NABOKV-L post 0010473, Sat, 30 Oct 2004 12:59:18 -0700

Re: ADA: hysteria - hysteritis
Hi, John
One has to take into consideration what VN could have intended when he
connected Ada and "hysteria". It might express a theatrical and exagerated
aspect of what is generally named in the US as "having hysterics", but I
favor a reference to a neurotic erotization that oscillates bt. coldness and
excess. There´s no need to bring in Freud in this context, I think.

----- Original Message -----
From: "Donald B. Johnson" <>
Sent: Saturday, October 30, 2004 4:16 PM
Subject: Re: Fwd: ADA: hysteria - hysteritis

> The source of the word hysteria and others like it is in Greek. It
> meant, loosely "bottom" ("hysteron proteron" could be translated
> roughtly as colloquial "bass ackwards"). It was especially used
> with reference to felmale sexual organs (one thinks "hysterectomy"
> the removal thereof. Late nineteenth century and early twentiety
> century psychotherapists etc, including Nabokov's cherished Dr
> Sigmund Freud, attributed most aberrant female behavior and
> psychoneurotic conditions to problems (including "traumas") based
> on their sexual organs.

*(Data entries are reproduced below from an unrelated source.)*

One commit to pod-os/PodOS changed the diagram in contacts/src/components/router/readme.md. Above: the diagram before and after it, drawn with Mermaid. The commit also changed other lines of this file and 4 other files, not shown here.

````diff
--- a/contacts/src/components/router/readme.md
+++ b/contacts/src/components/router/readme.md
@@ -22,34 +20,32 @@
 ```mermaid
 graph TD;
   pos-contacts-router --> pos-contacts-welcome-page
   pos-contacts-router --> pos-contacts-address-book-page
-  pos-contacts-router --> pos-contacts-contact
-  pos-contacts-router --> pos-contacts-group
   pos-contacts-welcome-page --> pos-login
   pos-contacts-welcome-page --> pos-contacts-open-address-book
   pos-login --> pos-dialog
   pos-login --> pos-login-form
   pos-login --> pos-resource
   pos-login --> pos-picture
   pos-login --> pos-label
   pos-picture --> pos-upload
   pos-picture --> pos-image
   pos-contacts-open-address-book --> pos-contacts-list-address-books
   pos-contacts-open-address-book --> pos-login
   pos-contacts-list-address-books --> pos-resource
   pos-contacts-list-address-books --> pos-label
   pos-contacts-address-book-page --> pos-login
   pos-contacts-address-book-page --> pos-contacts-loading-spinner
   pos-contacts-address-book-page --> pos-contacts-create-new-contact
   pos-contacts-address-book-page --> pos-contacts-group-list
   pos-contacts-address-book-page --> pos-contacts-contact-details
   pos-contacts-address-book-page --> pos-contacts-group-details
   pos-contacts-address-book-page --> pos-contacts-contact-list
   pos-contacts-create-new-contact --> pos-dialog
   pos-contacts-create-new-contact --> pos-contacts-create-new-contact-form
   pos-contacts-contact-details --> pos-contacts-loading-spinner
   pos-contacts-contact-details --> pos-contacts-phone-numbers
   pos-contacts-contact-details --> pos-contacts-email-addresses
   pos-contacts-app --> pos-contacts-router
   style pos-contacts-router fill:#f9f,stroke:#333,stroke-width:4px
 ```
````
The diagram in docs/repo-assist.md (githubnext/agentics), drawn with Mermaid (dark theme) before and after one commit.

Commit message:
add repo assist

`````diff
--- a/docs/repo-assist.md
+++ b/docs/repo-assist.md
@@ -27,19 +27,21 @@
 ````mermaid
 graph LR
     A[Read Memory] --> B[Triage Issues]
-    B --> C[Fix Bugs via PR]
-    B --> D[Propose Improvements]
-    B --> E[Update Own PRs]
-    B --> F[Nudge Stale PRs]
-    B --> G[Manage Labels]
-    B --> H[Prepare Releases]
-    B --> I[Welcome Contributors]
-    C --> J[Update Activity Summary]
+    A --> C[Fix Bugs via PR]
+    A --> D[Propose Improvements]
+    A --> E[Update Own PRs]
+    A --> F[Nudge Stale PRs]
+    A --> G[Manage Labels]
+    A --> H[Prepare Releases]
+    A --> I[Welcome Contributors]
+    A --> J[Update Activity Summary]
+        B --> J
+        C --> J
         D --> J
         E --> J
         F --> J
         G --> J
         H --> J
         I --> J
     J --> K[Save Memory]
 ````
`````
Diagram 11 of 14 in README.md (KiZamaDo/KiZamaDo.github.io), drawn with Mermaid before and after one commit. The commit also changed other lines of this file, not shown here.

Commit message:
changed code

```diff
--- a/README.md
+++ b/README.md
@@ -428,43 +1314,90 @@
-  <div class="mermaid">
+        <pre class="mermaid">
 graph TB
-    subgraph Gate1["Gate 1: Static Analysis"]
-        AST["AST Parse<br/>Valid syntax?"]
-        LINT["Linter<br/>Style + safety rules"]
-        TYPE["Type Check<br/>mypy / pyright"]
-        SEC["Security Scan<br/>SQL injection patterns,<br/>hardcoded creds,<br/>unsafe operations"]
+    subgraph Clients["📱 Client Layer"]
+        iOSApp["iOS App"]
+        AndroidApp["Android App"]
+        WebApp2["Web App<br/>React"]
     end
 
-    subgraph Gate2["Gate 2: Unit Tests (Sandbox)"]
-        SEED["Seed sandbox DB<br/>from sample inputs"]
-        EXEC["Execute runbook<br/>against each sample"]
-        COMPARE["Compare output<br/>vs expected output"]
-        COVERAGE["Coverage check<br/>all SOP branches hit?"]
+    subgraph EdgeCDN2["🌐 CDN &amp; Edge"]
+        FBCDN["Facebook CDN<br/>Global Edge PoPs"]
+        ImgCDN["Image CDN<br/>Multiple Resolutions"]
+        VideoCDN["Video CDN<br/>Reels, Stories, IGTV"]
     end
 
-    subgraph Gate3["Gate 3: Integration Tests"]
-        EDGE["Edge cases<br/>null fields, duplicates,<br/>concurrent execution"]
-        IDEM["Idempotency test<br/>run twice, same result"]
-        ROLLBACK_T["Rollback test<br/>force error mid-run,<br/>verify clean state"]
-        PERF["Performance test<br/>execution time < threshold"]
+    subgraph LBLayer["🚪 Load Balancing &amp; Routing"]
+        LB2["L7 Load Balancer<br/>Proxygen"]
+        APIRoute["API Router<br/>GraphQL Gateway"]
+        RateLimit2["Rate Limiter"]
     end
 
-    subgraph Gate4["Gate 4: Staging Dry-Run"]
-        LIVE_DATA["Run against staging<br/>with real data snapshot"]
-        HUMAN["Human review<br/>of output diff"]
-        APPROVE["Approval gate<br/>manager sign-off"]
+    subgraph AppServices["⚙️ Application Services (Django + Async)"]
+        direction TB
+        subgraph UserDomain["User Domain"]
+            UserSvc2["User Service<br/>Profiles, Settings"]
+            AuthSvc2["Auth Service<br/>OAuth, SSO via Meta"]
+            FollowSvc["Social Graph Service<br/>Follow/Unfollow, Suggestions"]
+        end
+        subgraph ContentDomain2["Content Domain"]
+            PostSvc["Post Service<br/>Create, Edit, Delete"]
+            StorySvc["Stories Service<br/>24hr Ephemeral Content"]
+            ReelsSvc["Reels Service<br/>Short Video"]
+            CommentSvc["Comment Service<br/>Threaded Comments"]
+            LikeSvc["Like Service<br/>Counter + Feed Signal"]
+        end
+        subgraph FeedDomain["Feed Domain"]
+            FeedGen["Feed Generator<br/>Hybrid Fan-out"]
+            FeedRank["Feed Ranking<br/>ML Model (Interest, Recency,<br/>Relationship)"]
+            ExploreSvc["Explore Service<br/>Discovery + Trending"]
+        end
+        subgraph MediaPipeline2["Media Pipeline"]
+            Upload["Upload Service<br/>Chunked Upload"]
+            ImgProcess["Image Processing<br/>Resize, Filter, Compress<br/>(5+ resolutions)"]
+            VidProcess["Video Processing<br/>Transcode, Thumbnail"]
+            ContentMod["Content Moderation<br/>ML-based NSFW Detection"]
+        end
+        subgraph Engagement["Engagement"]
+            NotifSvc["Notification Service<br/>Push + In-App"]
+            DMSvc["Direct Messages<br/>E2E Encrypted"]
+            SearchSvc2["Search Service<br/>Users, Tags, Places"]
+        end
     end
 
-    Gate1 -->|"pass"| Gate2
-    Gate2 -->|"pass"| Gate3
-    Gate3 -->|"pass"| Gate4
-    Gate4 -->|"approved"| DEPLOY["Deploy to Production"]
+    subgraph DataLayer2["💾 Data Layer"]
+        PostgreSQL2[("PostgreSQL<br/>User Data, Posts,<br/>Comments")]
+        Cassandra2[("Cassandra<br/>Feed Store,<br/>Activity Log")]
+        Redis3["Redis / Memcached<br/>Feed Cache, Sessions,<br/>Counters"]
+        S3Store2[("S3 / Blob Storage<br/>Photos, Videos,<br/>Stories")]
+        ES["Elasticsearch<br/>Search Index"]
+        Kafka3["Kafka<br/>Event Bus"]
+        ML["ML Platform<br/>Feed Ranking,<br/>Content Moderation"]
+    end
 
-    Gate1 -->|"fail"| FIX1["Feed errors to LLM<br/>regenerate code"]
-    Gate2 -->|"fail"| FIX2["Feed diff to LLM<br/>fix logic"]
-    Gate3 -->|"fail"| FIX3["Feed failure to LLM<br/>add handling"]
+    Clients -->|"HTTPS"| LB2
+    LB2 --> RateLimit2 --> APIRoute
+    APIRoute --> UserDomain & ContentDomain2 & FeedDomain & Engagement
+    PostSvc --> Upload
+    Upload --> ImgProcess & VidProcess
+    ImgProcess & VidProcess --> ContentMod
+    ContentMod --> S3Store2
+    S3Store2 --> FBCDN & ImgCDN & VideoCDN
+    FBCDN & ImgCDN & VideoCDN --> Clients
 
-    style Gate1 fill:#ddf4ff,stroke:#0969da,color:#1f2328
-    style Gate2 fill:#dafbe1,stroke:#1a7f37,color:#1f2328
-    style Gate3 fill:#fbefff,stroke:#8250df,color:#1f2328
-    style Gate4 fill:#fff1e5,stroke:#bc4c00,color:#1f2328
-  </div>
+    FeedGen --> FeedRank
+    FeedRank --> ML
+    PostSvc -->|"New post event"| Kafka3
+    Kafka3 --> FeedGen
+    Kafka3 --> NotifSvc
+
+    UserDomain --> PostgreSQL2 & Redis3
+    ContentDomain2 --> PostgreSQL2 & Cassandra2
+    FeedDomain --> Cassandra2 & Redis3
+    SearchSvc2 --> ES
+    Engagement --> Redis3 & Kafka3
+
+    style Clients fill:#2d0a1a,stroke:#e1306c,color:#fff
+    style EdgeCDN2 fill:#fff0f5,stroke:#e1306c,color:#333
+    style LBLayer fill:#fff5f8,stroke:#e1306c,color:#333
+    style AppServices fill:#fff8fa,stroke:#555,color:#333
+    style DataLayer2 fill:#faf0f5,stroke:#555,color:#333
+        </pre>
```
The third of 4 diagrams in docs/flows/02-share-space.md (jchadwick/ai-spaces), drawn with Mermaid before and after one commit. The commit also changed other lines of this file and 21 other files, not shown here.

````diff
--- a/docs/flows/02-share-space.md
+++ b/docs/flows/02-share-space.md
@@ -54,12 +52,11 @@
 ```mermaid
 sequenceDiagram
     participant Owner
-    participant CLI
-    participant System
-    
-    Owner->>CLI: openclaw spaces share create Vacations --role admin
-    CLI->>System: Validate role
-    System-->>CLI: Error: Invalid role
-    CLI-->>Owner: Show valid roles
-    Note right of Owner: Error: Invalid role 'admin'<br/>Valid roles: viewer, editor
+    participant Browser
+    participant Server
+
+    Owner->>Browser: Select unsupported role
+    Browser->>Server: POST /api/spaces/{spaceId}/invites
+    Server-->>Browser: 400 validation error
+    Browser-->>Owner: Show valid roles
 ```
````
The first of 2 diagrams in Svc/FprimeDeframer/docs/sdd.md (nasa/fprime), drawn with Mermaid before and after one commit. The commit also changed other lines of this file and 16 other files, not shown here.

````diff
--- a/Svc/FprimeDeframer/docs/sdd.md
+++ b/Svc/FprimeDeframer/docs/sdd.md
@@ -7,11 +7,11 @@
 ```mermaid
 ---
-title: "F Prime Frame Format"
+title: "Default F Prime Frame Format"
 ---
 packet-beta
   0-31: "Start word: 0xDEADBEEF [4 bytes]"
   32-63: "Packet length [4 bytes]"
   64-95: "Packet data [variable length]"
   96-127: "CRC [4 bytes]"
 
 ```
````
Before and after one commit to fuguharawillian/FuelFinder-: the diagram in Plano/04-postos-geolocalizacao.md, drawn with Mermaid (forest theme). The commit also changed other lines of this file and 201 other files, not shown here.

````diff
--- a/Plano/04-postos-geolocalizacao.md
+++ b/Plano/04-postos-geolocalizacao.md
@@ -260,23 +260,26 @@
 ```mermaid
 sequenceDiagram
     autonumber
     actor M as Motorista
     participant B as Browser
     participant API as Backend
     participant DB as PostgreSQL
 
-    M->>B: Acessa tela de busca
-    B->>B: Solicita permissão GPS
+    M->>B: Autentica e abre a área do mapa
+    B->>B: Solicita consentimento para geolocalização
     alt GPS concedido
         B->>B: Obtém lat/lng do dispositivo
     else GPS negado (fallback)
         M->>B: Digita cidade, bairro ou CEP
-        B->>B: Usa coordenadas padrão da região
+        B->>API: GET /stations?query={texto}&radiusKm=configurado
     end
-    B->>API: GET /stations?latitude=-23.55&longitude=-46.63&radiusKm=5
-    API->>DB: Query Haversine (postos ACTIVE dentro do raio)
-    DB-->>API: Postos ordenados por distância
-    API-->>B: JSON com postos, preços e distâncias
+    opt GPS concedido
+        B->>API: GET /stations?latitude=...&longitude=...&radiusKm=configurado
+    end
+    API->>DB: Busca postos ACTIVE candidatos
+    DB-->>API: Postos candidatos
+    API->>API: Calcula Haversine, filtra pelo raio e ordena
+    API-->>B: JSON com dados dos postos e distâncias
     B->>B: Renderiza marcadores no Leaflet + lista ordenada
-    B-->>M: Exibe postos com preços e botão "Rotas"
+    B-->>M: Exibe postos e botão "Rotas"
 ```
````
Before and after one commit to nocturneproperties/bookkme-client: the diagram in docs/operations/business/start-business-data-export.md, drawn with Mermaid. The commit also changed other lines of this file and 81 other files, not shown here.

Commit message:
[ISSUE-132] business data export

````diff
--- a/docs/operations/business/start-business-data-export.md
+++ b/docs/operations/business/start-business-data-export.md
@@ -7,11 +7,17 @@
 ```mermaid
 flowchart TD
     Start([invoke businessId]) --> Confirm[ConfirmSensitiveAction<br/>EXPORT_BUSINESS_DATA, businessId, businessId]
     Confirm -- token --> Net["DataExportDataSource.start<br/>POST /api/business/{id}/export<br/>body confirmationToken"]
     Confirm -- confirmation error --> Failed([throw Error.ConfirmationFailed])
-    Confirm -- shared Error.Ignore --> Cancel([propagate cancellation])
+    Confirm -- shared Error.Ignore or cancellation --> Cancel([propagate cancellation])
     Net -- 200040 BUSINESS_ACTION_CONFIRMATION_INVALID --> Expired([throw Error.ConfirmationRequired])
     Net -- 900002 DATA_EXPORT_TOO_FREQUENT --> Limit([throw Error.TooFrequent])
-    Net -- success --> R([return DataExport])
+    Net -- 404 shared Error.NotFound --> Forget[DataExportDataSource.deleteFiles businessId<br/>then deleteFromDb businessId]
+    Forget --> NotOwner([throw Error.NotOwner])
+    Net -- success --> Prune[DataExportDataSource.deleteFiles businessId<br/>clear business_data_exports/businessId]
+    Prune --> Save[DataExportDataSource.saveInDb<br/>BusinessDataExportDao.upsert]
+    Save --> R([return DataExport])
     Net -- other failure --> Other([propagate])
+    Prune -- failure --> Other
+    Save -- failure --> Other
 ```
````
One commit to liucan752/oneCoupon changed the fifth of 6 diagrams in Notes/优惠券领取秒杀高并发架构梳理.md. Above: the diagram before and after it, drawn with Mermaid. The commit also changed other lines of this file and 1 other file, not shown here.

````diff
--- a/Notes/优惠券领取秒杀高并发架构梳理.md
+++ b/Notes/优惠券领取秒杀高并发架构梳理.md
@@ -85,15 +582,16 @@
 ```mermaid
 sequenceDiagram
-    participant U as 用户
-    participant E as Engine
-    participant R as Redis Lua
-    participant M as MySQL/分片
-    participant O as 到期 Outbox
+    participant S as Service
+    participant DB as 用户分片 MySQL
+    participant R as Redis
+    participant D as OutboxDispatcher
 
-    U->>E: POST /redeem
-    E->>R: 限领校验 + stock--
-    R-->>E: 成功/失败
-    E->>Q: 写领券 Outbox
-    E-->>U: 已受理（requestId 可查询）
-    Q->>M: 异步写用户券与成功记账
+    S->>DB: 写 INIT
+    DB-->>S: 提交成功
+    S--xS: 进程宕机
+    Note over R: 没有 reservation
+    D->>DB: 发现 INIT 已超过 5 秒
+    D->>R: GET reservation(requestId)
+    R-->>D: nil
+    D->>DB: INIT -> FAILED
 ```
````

Dr Freud has, I believe, a whole book
> on "Hysteria", although he also said that he didn't understand
> women! Havelock Ellis also devoted space to these problems.
> We can thus connect the "hysteria" thread in _Ada_ with the
> "bottom" "motif" Boyd has dealt with. Suspected instances of
> "aberrant female behavior" in the case of Ada would be
> covered by the term, whether this involved sexual excesses,
> or the opposite.
> Please don't take these as expert or professional statements, but
> as a starting point. Many times a seemingly common term like
> "hysteria" means different things to people at present and to
> earlier persons, and to experts versus laymen.
> John
> ----- End forwarded message -----
> EDNOTE. And let us not forget Mr. Nymphobottomus of Speak, Memory!

----- End forwarded message -----